▶ _PROBLEM DESCRIPTION_:
Within the data that follows, tally every line containing "Before". Provide only the tally.

▶ _DATASET_:
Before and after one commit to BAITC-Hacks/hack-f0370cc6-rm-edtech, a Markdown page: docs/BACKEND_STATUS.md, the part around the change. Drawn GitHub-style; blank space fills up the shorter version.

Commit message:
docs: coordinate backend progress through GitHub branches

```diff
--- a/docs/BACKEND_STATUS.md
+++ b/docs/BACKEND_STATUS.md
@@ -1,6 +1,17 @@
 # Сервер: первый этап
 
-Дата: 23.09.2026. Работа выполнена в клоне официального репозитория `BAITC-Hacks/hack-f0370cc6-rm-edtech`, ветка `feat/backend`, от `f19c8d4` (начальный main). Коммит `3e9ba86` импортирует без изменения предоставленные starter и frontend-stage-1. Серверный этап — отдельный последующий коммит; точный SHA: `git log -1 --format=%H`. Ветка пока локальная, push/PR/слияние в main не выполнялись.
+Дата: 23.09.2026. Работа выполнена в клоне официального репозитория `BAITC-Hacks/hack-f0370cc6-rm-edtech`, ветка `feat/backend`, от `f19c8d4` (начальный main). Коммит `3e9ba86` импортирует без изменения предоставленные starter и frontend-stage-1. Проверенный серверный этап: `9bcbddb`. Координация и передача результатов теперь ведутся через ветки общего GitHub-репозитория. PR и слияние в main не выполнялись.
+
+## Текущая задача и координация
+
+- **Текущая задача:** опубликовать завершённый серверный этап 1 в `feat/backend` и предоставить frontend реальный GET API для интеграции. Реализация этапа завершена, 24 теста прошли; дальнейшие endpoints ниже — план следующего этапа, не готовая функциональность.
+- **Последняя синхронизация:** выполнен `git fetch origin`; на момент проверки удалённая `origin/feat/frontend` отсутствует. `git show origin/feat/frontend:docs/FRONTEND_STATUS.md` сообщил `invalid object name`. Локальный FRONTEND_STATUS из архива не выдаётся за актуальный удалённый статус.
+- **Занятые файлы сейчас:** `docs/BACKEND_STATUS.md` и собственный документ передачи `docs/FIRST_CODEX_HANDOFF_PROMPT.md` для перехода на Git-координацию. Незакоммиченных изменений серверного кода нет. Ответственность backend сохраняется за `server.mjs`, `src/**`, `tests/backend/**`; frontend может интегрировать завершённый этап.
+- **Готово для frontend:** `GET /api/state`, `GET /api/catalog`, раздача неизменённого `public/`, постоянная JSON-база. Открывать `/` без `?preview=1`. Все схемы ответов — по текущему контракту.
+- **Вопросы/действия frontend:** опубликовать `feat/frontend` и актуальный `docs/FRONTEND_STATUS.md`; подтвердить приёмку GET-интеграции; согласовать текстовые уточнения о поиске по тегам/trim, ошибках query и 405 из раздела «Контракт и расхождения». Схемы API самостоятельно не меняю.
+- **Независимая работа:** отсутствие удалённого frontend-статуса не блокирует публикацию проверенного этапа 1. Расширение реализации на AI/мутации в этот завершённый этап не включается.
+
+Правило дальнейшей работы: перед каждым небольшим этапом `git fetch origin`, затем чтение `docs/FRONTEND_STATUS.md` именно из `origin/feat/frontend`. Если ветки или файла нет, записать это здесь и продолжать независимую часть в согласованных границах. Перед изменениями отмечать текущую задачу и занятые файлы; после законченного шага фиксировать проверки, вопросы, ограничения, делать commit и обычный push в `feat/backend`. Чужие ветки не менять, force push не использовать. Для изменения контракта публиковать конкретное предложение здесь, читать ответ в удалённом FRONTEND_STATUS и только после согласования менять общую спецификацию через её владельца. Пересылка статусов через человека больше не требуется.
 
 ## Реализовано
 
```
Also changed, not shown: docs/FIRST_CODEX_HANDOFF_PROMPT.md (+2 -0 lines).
...
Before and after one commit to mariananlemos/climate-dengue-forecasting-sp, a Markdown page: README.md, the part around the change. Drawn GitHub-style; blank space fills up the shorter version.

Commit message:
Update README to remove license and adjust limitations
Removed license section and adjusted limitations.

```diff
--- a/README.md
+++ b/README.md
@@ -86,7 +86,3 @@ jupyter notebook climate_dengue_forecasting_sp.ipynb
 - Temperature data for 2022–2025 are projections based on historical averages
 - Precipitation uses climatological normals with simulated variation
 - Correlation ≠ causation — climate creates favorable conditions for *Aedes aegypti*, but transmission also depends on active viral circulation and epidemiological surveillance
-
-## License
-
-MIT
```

▶ _RESPONSE_:
2